BEGIN
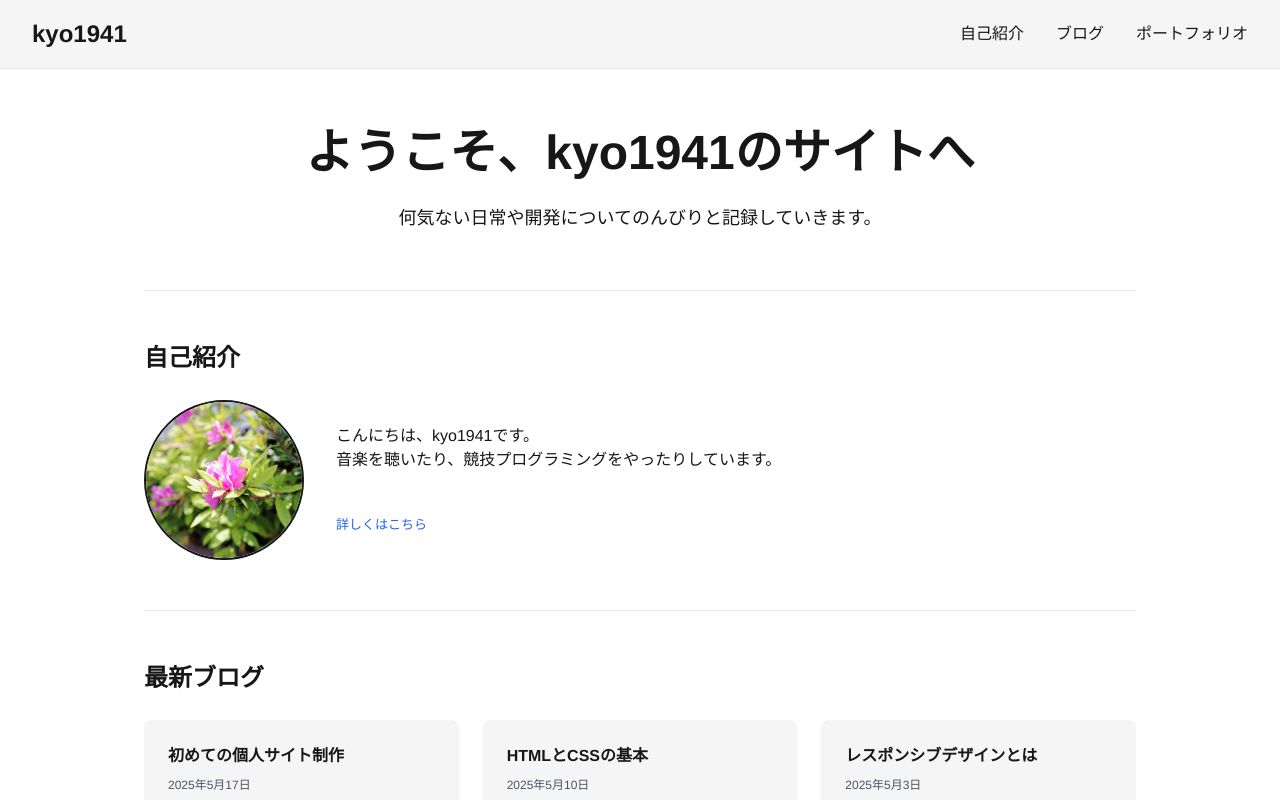
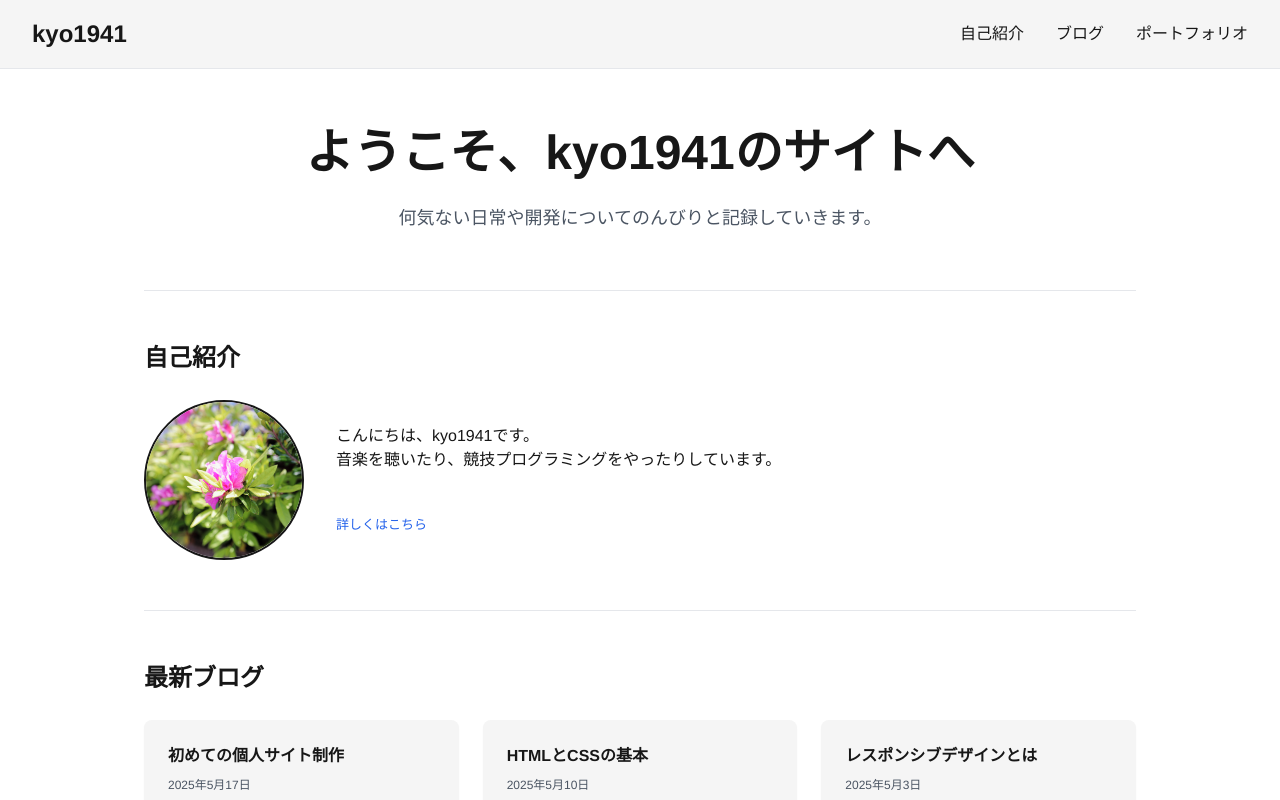
Before and after one commit to kyo1941/my-page, a Next.js app: page / in a window 1280 px wide. Shown: the top 800 px of the page. Built offline with nearby package versions, Linux system fonts and the light colour scheme.

Commit message:
fix: 色の文字を修正

```diff
--- a/src/app/page.module.css
+++ b/src/app/page.module.css
@@ -32,7 +32,7 @@
   }
 }
 .welcome-desc {
-  color: var(--gray-foreground);
+  color: var(--gray);
   font-size: 1.125rem;
   margin-bottom: 0.5rem;
 }
```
END
What is wanted is the listing, written out exactly, with each picture removed.

FINISHED EXERCISE:
Before and after one commit to kyo1941/my-page, a Next.js app: page / in a window 1280 px wide. Shown: the top 800 px of the page. Built offline with nearby package versions, Linux system fonts and the light colour scheme.

Commit message:
fix: 色の文字を修正

```diff
--- a/src/app/page.module.css
+++ b/src/app/page.module.css
@@ -32,7 +32,7 @@
   }
 }
 .welcome-desc {
-  color: var(--gray-foreground);
+  color: var(--gray);
   font-size: 1.125rem;
   margin-bottom: 0.5rem;
 }
```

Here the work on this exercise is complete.